15 February 2000 8:00 pm
The vast scope of the human genome project may seem overwhelming, but compared to some other creatures, we really don't have all that much DNA. Even the lowly, single-celled amoeba has 100 times more than people do--and ferns have even more. The wide range of genome sizes has puzzled researchers for decades. Now a study suggests that part of the answer may be that some organisms are more efficient at weeding useless DNA out of their genome.
More DNA doesn't necessarily mean more genes. In some cases, organisms have just collected lengths of repetitive, useless DNA. This so-called "junk DNA" accumulates from occasional mistakes during cell division, when DNA is shuffled and copied into nonsensical sequences. If the garbled DNA doesn't hurt the organism, it just lingers in the genetic code.
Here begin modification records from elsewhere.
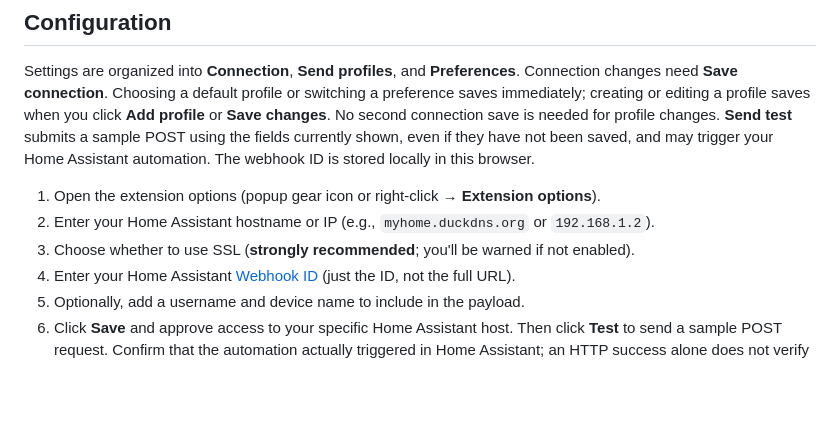
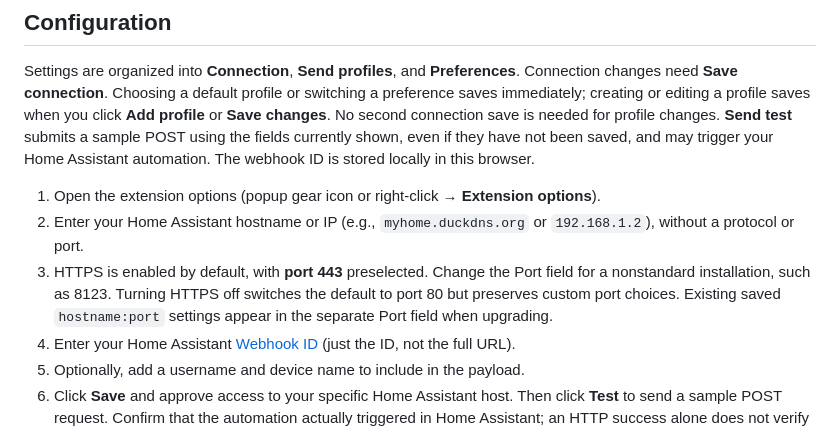
Before and after one commit to JOHLC/Send-to-Home-Assistant, a Markdown page: README.md, the part around the change. GitHub-like rendering; blank space fills up the shorter version.

Commit message:
docs: explain HTTPS port 443 default and custom port migration

```diff
--- a/README.md
+++ b/README.md
@@ -99,8 +99,8 @@ currently shown, even if they have not been saved, and may trigger your Home
 Assistant automation. The webhook ID is stored locally in this browser.
 
 1. Open the extension options (popup gear icon or right-click → **Extension options**).
-2. Enter your Home Assistant hostname or IP (e.g., `myhome.duckdns.org` or `192.168.1.2`).
-3. Choose whether to use SSL (**strongly recommended**; you'll be warned if not enabled).
+2. Enter your Home Assistant hostname or IP (e.g., `myhome.duckdns.org` or `192.168.1.2`), without a protocol or port.
+3. HTTPS is enabled by default, with **port 443** preselected. Change the Port field for a nonstandard installation, such as 8123. Turning HTTPS off switches the default to port 80 but preserves custom port choices. Existing saved `hostname:port` settings appear in the separate Port field when upgrading.
 4. Enter your Home Assistant [Webhook ID](https://www.home-assistant.io/docs/automation/trigger/#webhook-trigger) (just the ID, not the full URL).
 5. Optionally, add a username and device name to include in the payload.
 6. Click **Save** and approve access to your specific Home Assistant host. Then click **Test** to send a sample POST request. Confirm that the automation actually triggered in Home Assistant; an HTTP success alone does not verify it.
```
Although some is shed as more mutations occur, junk DNA tends to accumulate.
Several years ago, evolutionary biologist Dmitri Petrov of Harvard University discovered that the fruit fly Drosophila, which has a relatively small genome, discards junk DNA at a surprisingly high rate. Perhaps, Petrov surmised, creatures with smaller genomes toss out junk DNA faster than those burdened with large genomes. To find out, he and his colleagues compared two organisms with genomes of very different sizes: the fruit fly and the Hawaiian cricket, which has a genome 11 times larger. They examined stretches of junk DNA between known genetic landmarks and found that deletions in fruit fly DNA were on average four times longer than similar deletions in cricket DNA, the researchers report in the 11 February Science.
Petrov says there might be other factors that contribute to hefty genomes, but the rate of DNA loss seems to be important. "This doesn't solve the puzzle, but it's a good step," he says. Pierre Capy, a geneticist at CNRS in Gif-sur-Yvette, France, says he is impressed by the team's work, but cautions that to prove the theory, the work needs to be extended outside of the insect world.